LowCarbonPower logo

Electricity in Burundi in 2022

Global Ranking: #114
54.3% #57 Low-carbon electricity
4.18 watts #209 Generation / person
266.35 gCO2eq/kWh #55 Carbon Intensity
21.7% net imports Electricity imports

Burundi's current state of electricity consumption sits significantly below the global average at around 4 watts per person in comparison to the average of 412 watts per person. Over half of this electricity is derived from low-carbon sources with hydroelectric power making up the majority at just over 2 watts per person, while solar and biofuels each contribute a marginal amount of under 0.1 watts per person each. Fossil fuels, on the other hand, account for about 1 watt per person. The low levels of electricity generation raise concerns over infrastructural development and economic growth, affecting quality of life and potentially limiting industries that rely heavily on electric power. Furthermore, it is noteworthy to mention that a substantial 22% of Burundi's electricity consumption is supplemented by net imports.


To increase the amount of low-carbon electricity generation, Burundi could learn from and draw inspiration from other countries. For instance, many European and Latin American countries like Denmark, Sweden, Uruguay, and Portugal have made remarkable strides in harnessing wind power. Given Burundi's average annual wind speed of 4m/s at a height of 10m above ground level, this could be a potential area of expansion. Additionally, countries like Australia and Chile have shown success in utilising solar power. However, considering Burundi's economic context, a more pragmatic starting point could be the augmentation of hydroelectric power, similar to Slovenia and Austria's efforts. The fact that nuclear power has been fruitfully utilized by countries such as Sweden and France signifies it as a sustainable low-carbon energy source to be contemplated.


The history of low-carbon electricity development in Burundi has been stagnant with no significant progress made for more than two decades. From the early 1990s to the late 2000s, hydropower remained the sole component of the country's low-carbon electricity generation with no advancements in this sector. The first signs of diversification in the low-carbon energy landscape appeared in 2013 with the introduction of biofuels. In 2016, solar energy was introduced into the mix. However, this diversification did not coincide with an increase in electricity generation until a minor rise in hydropower generation was observed in 2019. After this increase, the upward trend again plateaued, leaving Burundi's low-carbon energy generation at a standstill.
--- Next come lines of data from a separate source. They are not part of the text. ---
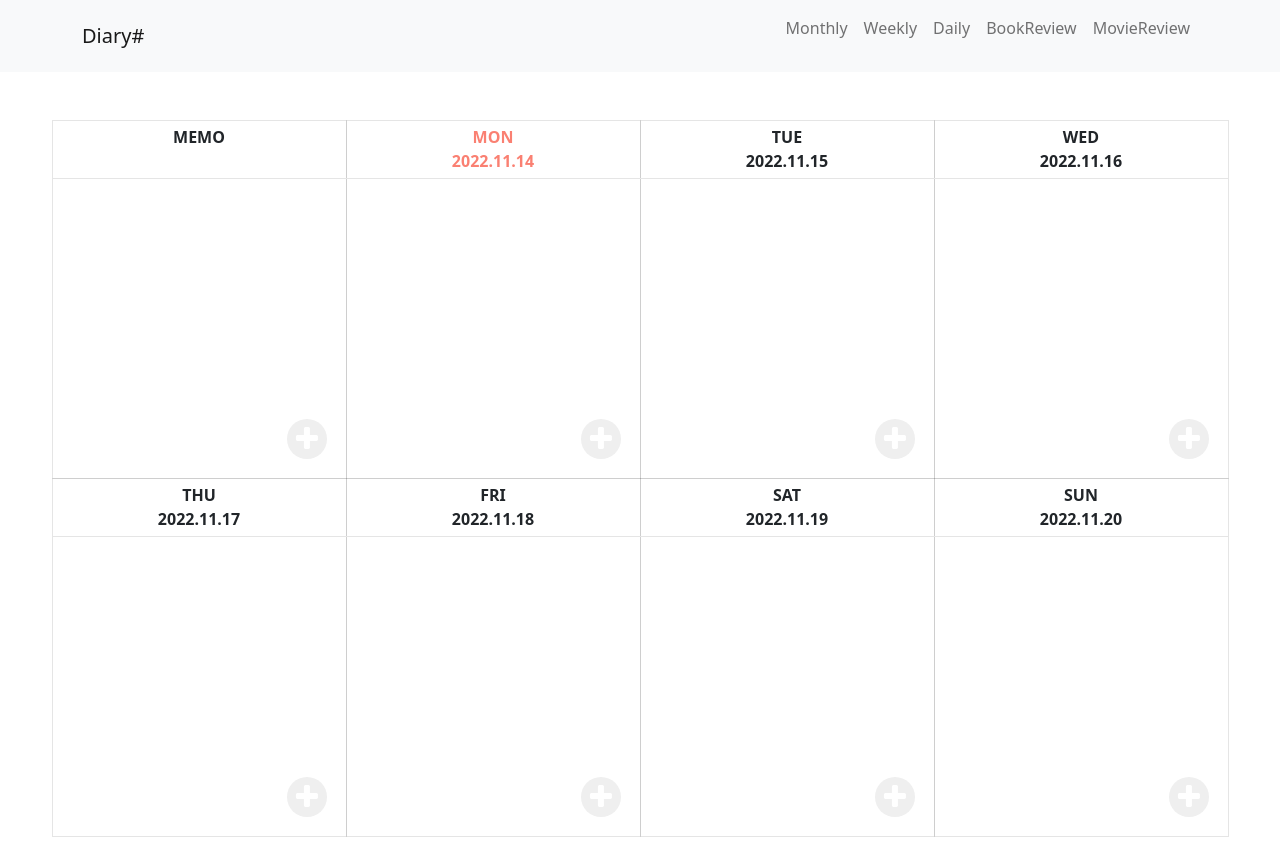
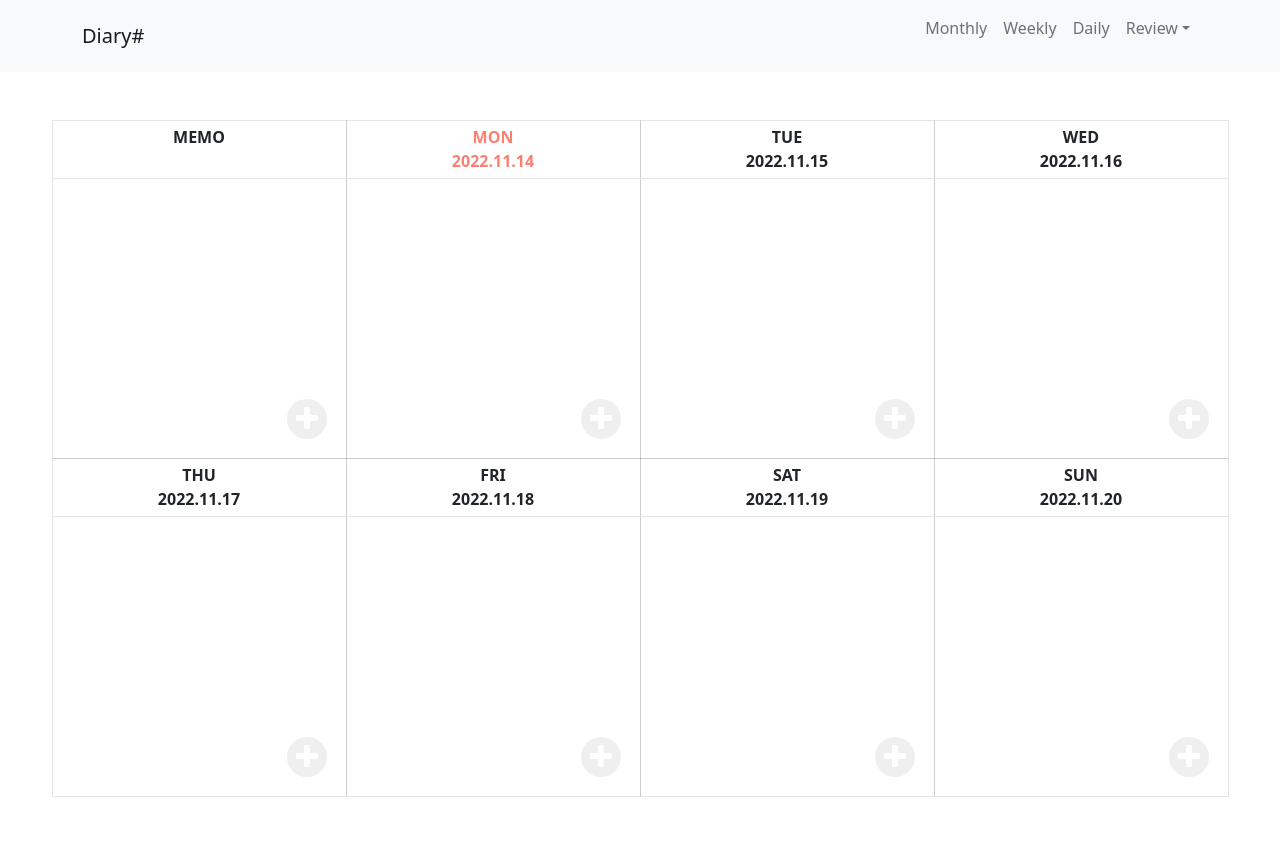
Before and after one commit to Gaboza9/DiaryWeb, a React (Create React App) app: page /weekly in a window 1280 px wide. Built offline with nearby package versions, Linux system fonts and the light colour scheme.

Commit message:
navbar 변경

```diff
--- a/src/components/Title.js
+++ b/src/components/Title.js
@@ -2,6 +2,7 @@ import Container from 'react-bootstrap/Container';
 import React from 'react'
 import Nav from 'react-bootstrap/Nav';
 import Navbar from 'react-bootstrap/Navbar';
+import NavDropdown from 'react-bootstrap/NavDropdown';
 import 'bootstrap/dist/css/bootstrap.min.css';
 
 
@@ -14,8 +15,17 @@ function title() {
             <Nav.Link href="/monthly">Monthly</Nav.Link>
             <Nav.Link href="/weekly">Weekly</Nav.Link>
             <Nav.Link href="/daily">Daily</Nav.Link>
-            <Nav.Link href="/bookReview">BookReview</Nav.Link>
-            <Nav.Link href="/movieReview">MovieReview</Nav.Link>
+            <NavDropdown
+                    title="Review"
+                  >
+                    <NavDropdown.Item href="/bookReview">
+                      Book Review
+                    </NavDropdown.Item>
+                    <NavDropdown.Divider />
+                    <NavDropdown.Item href="/MovieReview">
+                      Movie Review
+                    </NavDropdown.Item>
+                  </NavDropdown>
           </Nav>
         </Container>
       </Navbar>
--- a/src/pages/MovieReviewPage.js
+++ b/src/pages/MovieReviewPage.js
@@ -1,6 +1,8 @@
 import ReviewContents from '../components/RePage/ReviewContents';
+import { useState } from 'react';
 
 function MovieReviewPage() {
+  const [tab , setDealTab]=useState("curr")
   return (
     <>
       <ReviewContents/>
--- a/src/pages/weekly/WeeklyPage.js
+++ b/src/pages/weekly/WeeklyPage.js
@@ -125,7 +125,7 @@ const WeeklyPage = () => {
     saveData(newData);
   };
   return (
-    <div className="weekly-container mx-5 my-5">
+    <div className="weekly-container mx-5 my-5 pb-5">
       {weekData.map((item, idx) => {
         const id = getId(item);
         const dateFormat = getDate(item);
--- a/src/pages/weekly/weekly.css
+++ b/src/pages/weekly/weekly.css
@@ -20,7 +20,7 @@
 }
 
 .weekly-calander-body {
-  height: 300px;
+  height: 280px;
   padding: 10px;
   overflow: auto;
   display: flex;
```
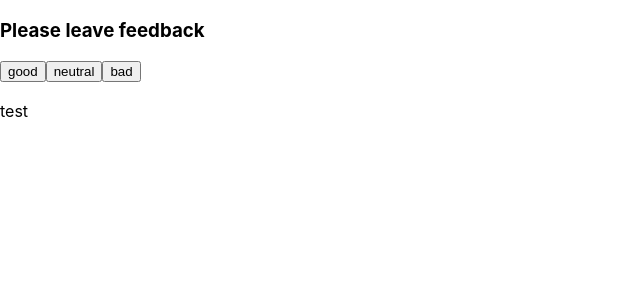
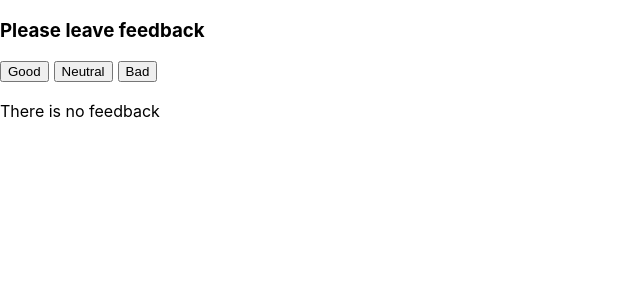
Before and after one commit to Mateuszmeteo/goit-react-hw-04-feedback, a React (Create React App) app: page / in a window 1280 px wide. Shown: the top 300 px of the page, without its empty margins (0-640 px from the left). Built offline with nearby package versions, Linux system fonts and the light colour scheme.

Commit message:
feature-complete

```diff
--- a/src/components/App.jsx
+++ b/src/components/App.jsx
@@ -3,6 +3,7 @@ import React from "react";
 import { Statistics } from "./statistics/statistics";
 import { FeedbackOptions } from "./FeedbackOptions/feedbackOptions";
 import { Section } from "./section/section";
+import { Notification } from "./notification/notification";
 
 
 
@@ -42,7 +43,7 @@ export class App extends React.Component {
     const totalFeedback = this.countTotalFeedback();
     const positivePercentage = this.countPositiveFeedbackPercentage();
     const options = Object.keys(this.state);
-    const noFeedback = totalFeedback > 0
+    const startFeedback = totalFeedback > 0
 
     return (
       <div>
@@ -54,7 +55,7 @@ export class App extends React.Component {
         </Section>
 
         <Section>
-          {noFeedback ? (
+          {startFeedback ? (
             <Statistics
             good={good}
             neutral={neutral}
@@ -63,7 +64,9 @@ export class App extends React.Component {
             positivePercentage={positivePercentage}
           />
           ) : (
-            <p>test</p>
+            // <p>test</p>;
+            <Notification />
+
           )
         }
 
--- /dev/null
+++ b/src/components/FeedbackOptions/feedbackOption.module.css
@@ -0,0 +1,6 @@
+
+
+.btn {
+    text-transform: capitalize;
+    margin-right: 5px;
+}
--- a/src/components/FeedbackOptions/feedbackOptions.jsx
+++ b/src/components/FeedbackOptions/feedbackOptions.jsx
@@ -1,12 +1,27 @@
+import css from './feedbackOption.module.css'
+
+
 export const FeedbackOptions = ({ options, onLeaveFeedback }) => {
     return (
       <div>
         <h3>Please leave feedback</h3>
         {options.map((option) => (
-          <button key={option} onClick={() => onLeaveFeedback(option)}>
+          <button className={css.btn} key={option} onClick={() => onLeaveFeedback(option)}>
             {option}
           </button>
         ))}
       </div>
     );
   };
+
+
+//   export const FeedbackOptions = ({ options, onLeaveFeedback }) => {
+//     return (
+//       <div>
+//         <h3>Please leave feedback</h3>
+//         <button onClick={() => onLeaveFeedback('good')}>Good</button>
+//         <button onClick={() => onLeaveFeedback('neutral')}>Neutral</button>
+//         <button onClick={() => onLeaveFeedback('bad')}>Bad</button>
+//       </div>
+//     );
+//   };
--- /dev/null
+++ b/src/components/notification/notification.jsx
@@ -0,0 +1,9 @@
+
+
+
+export const Notification = () => {
+    return(
+        <p>There is no feedback</p>
+    )
+
+}
```
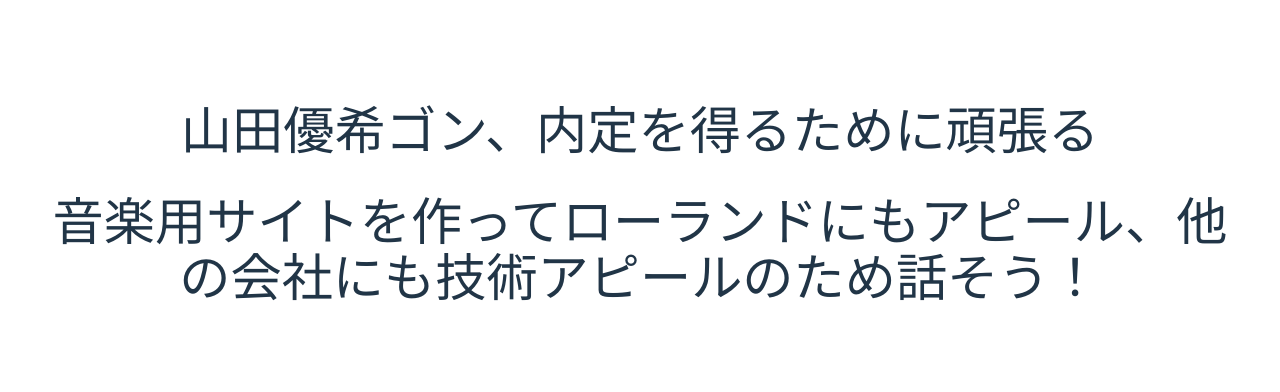
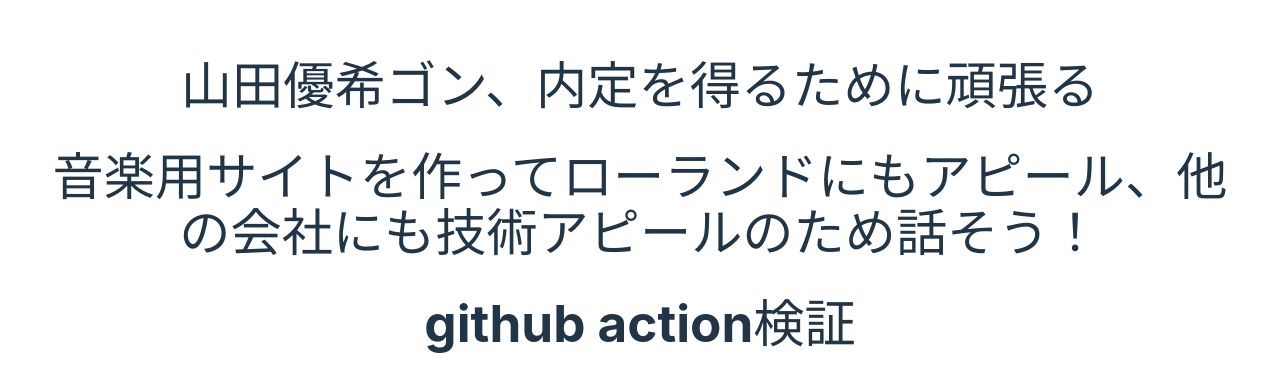
Before and after one commit to Occccn/monuke_portfolio, a React (Vite) app: page / in a window 1280 px wide. Shown: the part 196-588 px from the top of the page. Built offline with nearby package versions, Linux system fonts and the light colour scheme.

Commit message:
test actions

```diff
--- a/src/App.tsx
+++ b/src/App.tsx
@@ -6,6 +6,7 @@
       <div>
         <h1>山田優希ゴン、内定を得るために頑張る</h1>
         <h1>音楽用サイトを作ってローランドにもアピール、他の会社にも技術アピールのため話そう！</h1>
+        <h1>github action検証</h1>
       </div>
     </>
   );
```
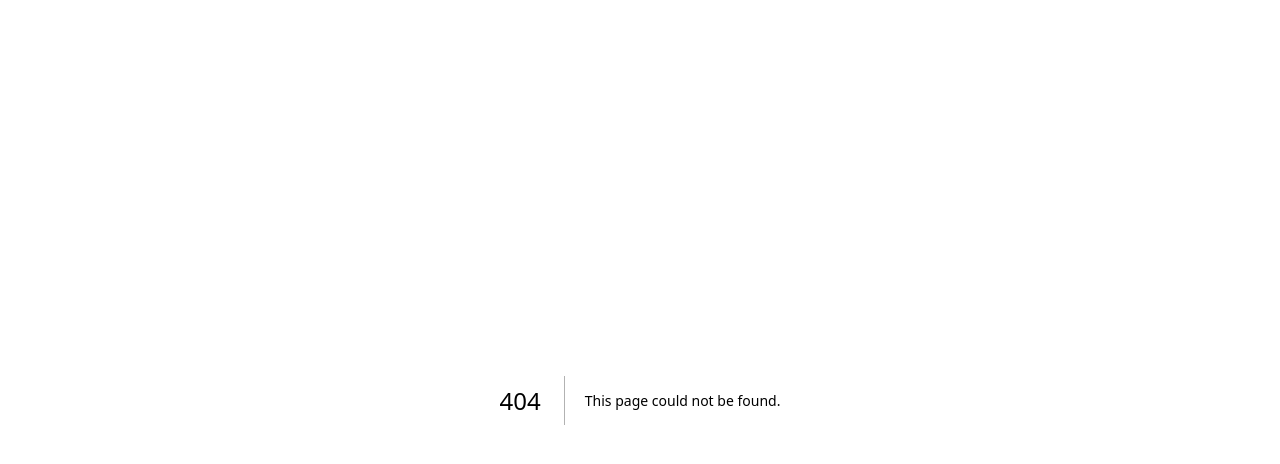
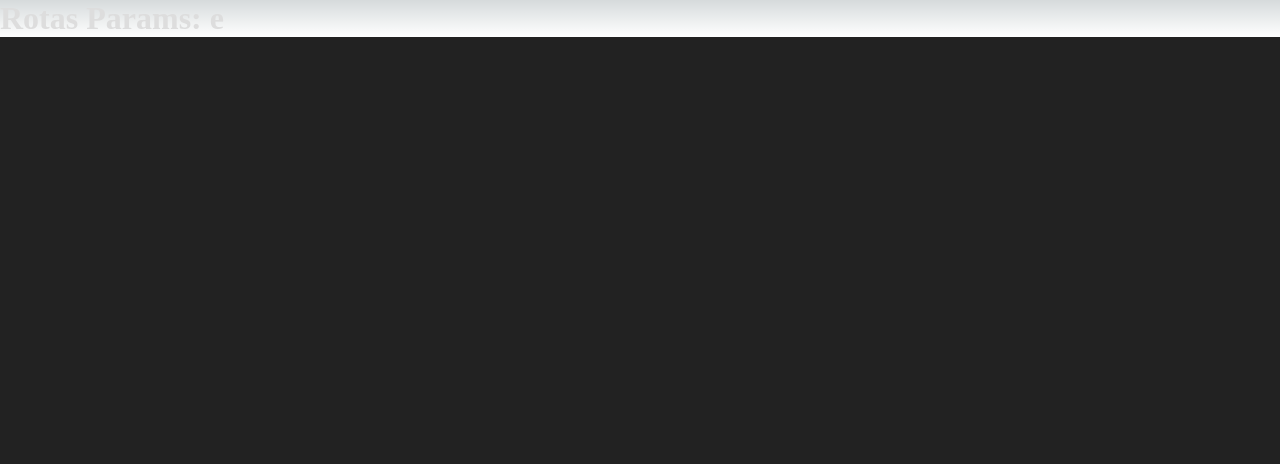
Before and after one commit to Victor110901/Fundamentos-de-Next.js, a Next.js app: page /rotas/params in a window 1280 px wide. Before the commit this address had no page. Shown: the top 464 px of the page. Built offline with nearby package versions, Linux system fonts and the light colour scheme.

Commit message:
Aula 60 next sobre Rotas com parametros

```diff
--- /dev/null
+++ b/src/pages/rotas/params.jsx
@@ -0,0 +1,14 @@
+import { useRouter } from "next/router"
+
+export default function params() {
+    const router = useRouter()
+
+    const id = router.query.id
+    const nome = router.query.nome
+
+    return (
+        <div>
+            <h1>Rotas Params: {id} e {nome}</h1>
+        </div>
+    )
+}
```
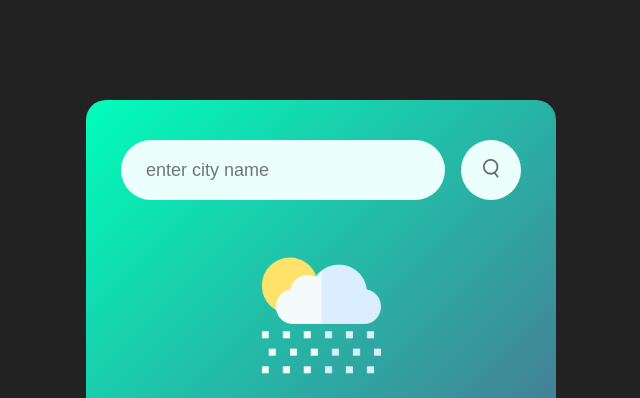
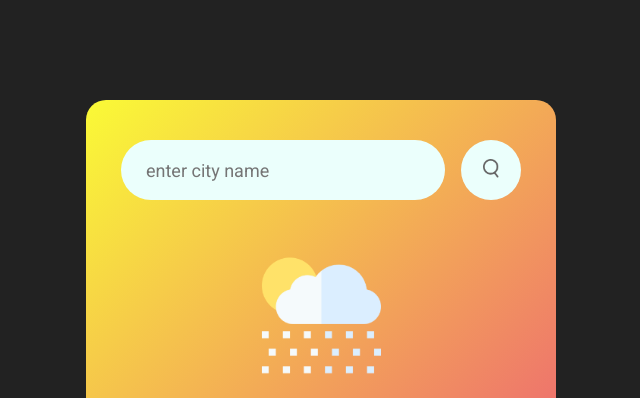
Before and after one commit to NurRydberg/V-derappen, a plain HTML site: page index.html in a window 1280 px wide. Shown: the top 398 px of the page, without its empty margins (319-959 px from the left). Drawn offline with Linux system fonts and the light colour scheme.

Commit message:
Ändrat font

```diff
--- a/index.html
+++ b/index.html
@@ -5,6 +5,10 @@
     <meta name="viewport" content="width=device-width, initial-scale=1.0">
     <title>Vad blir det för väder?</title>
     <link rel="stylesheet" href="style.css">
+    <style>
+        @import url('https://fonts.googleapis.com/css2?family=Roboto&display=swap');
+        </style>
+
 </head>
 <body>
 
--- a/style.css
+++ b/style.css
@@ -1,7 +1,7 @@
 *{
     margin: 0;
     padding: 0;
-    font-family: 'Poppins', sans-serif;
+    font-family: 'Roboto', sans-serif;
     box-sizing: border-box;
 }
 body{
@@ -11,7 +11,7 @@ body{
 .card{
     width: 90%;
     max-width: 470px;
-    background: linear-gradient(135deg, #00feba, #5b548a);
+    background: linear-gradient(135deg, #fafa36, #ea457f);
     color: #fff;
     margin: 100px auto 0;
     border-radius: 20px;
```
This stagnation underscores the importance of intensifying efforts towards augmenting low-carbon electricity generation in the country.

Data Sources

For the years 1988 to 1989 the data source is EIA.
For the years 1990 to 1999 the data sources are EIA and Enerdata (imports/exports).
For the years 2000 to 2022 the data source is Ember.